There are two classifications of land within Oregon’s Forestland Program: “highest and best use” and “designated.” There are two very different methods for determining each of these statuses. In order to be designated as forestland, the primary purpose of the land must be to grow and harvest trees–even if the landowner also uses the land for other concurrent uses. If a property owner isn’t yet using the land to grow and harvest trees because they want to make sure it can be designated as such first, the landowner can submit a written plan for stocking the land with sufficient trees within a five-year period.
Highest and Best Use
County assessors evaluate properties to identify lots that can most optimally be used for growing timber and forest products. Determination is based on the assessor’s judgment, and there is no need for a landowner to apply for the assessment.
Even if a property owner doesn’t have property within a “highest and best use” zone, they can apply to the county assessor’s office for a “designated” status within Oregon’s Forestland Program. The land must be held or used for the predominant purpose of growing and harvesting trees of a marketable species. The minimum acreage to qualify is only two concurrent acres, making this opportunity viable for many rural property owners.

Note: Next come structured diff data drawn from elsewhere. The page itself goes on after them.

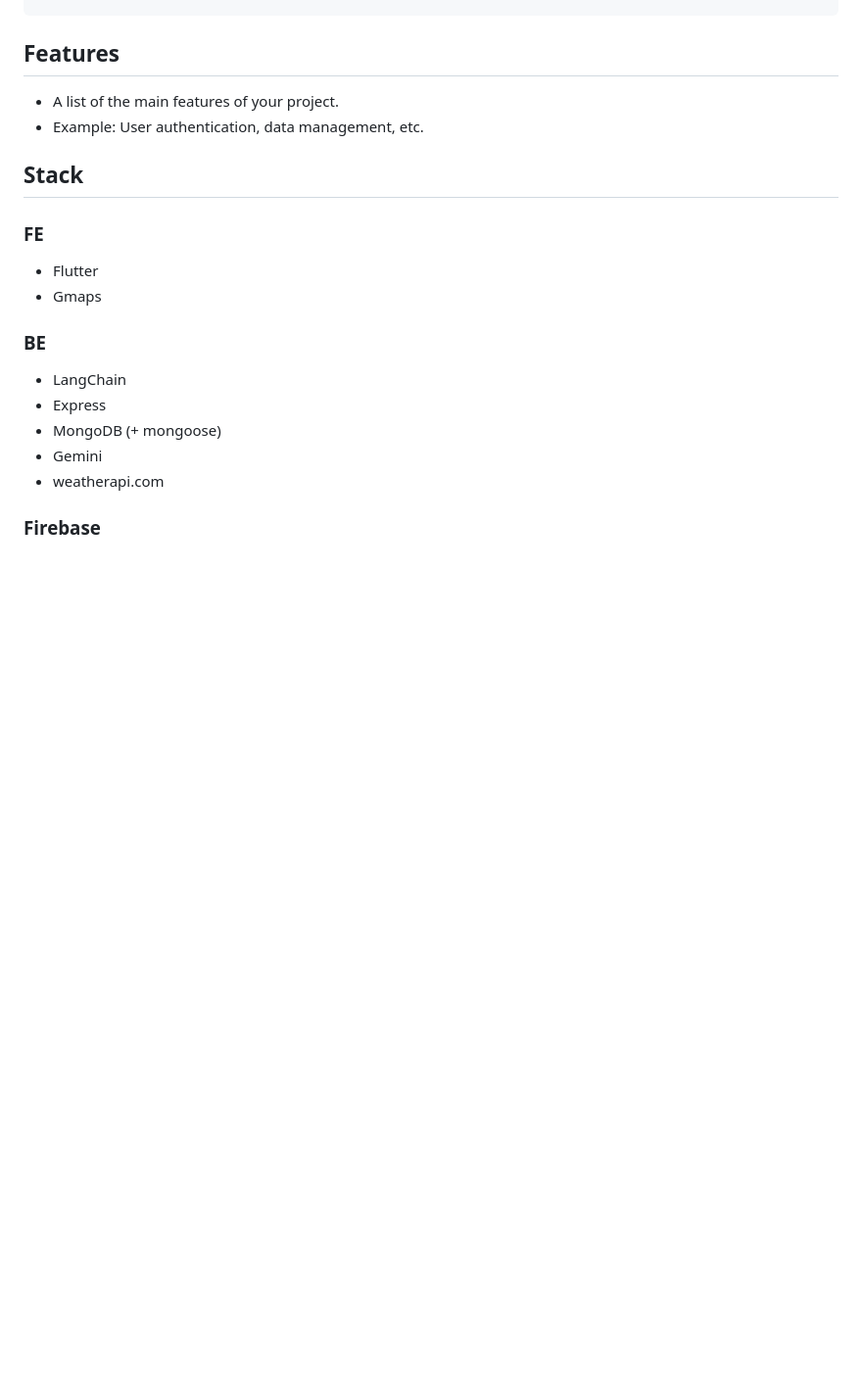
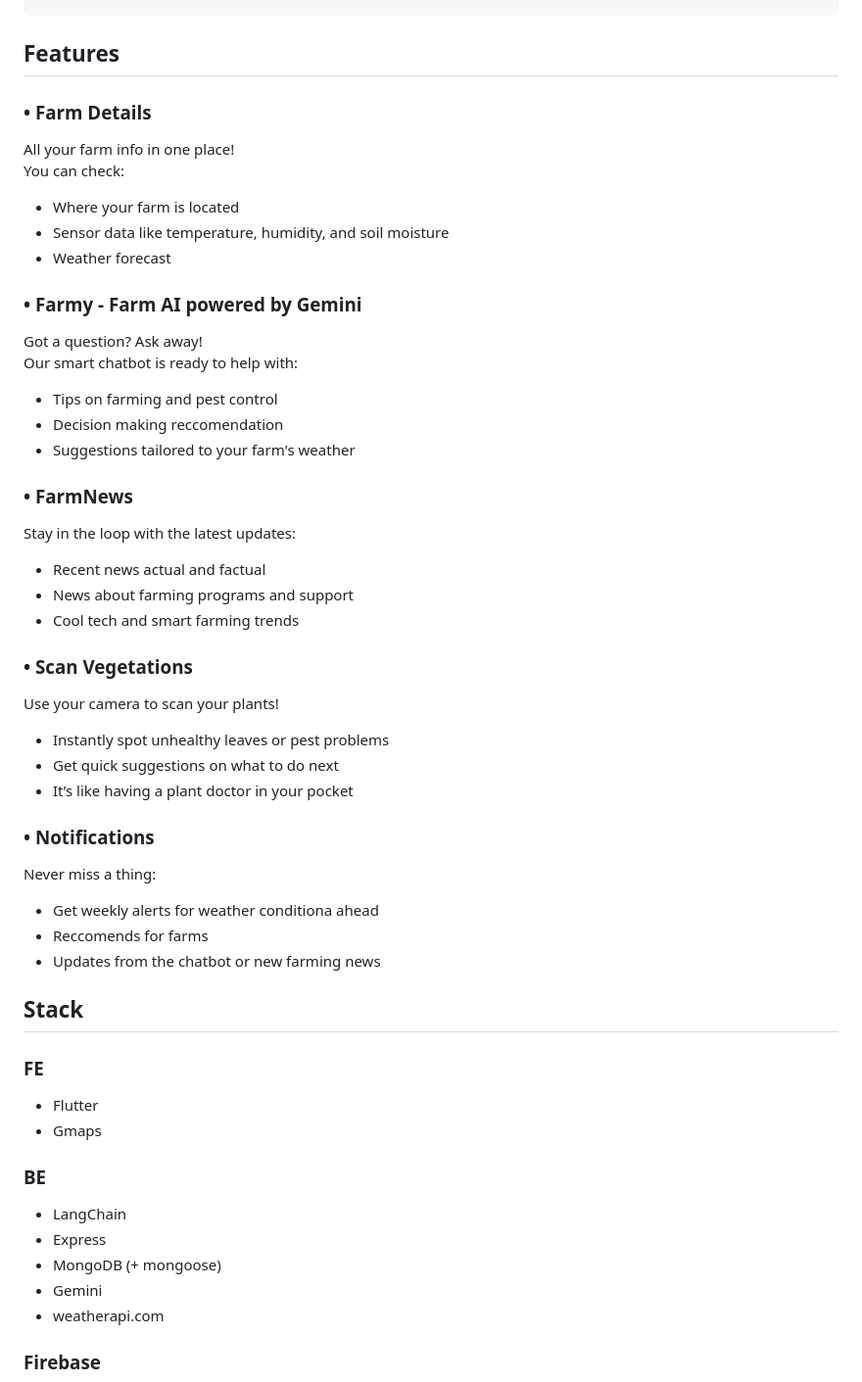
Before and after one commit to nastarynaz/Farmwise-Production, a Markdown page: README.md, the part around the change. Shown at 98% size. Drawn GitHub-style; blank space fills up the shorter version.

```diff
--- a/README.md
+++ b/README.md
@@ -44,8 +44,37 @@ FarmWise is an app about agricultural modern solution with built-in AI scan and
 
 ## Features
 
-- A list of the main features of your project.
-- Example: User authentication, data management, etc.
+### • Farm Details
+All your farm info in one place!
+You can check:
+- Where your farm is located
+- Sensor data like temperature, humidity, and soil moisture
+- Weather forecast
+
+### • Farmy - Farm AI powered by Gemini
+Got a question? Ask away!
+Our smart chatbot is ready to help with:
+- Tips on farming and pest control
+- Decision making reccomendation
+- Suggestions tailored to your farm's weather
+
+### • FarmNews
+Stay in the loop with the latest updates:
+- Recent news actual and factual
+- News about farming programs and support
+- Cool tech and smart farming trends
+
+### • Scan Vegetations
+Use your camera to scan your plants!
+- Instantly spot unhealthy leaves or pest problems
+- Get quick suggestions on what to do next
+- It’s like having a plant doctor in your pocket
+
+### • Notifications
+Never miss a thing:
+- Get weekly alerts for weather conditiona ahead
+- Reccomends for farms
+- Updates from the chatbot or new farming news
 
 ## Stack
 
```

What are “marketable species?”
Since this designation aims to help Oregon’s forestry industry prosper, the types of trees grown on the property must be in demand. The types of trees considered “marketable” may change depending on the location and current demand but generally include: Douglas fir, western hemlock, Sitka spruce, red cedar, grand fir, red alder, and big leaf maple.
You can find more detailed information about the requirements and application process on the State of Oregon website.
What are the financial benefits of owning property designated as forestland?
Landowners with property designated as forestland may realize financial benefits via tax deferral or tax reduction programs. Anyone interested in this aspect should consult with a professional tax advisor to determine what advantages and disadvantages may apply to their specific situations. The Oregon Small Woodlands Association has general information about possible tax advantages on its website.
Learn more about land use possibilities for your property at Richard Stevens & Associates.
If you own or are planning to purchase rural property in Southern Oregon, it’s essential to consult with professionals who can walk you through all of the land use issues you need to consider. At Richard Stevens & Associates, we specialize in assisting our clients with obtaining rural and urban land use permits. We can help you consider the pros and cons of different properties so you’ll feel confident about your final decision. Contact us today to learn more about how we can help you bring your dream home to life.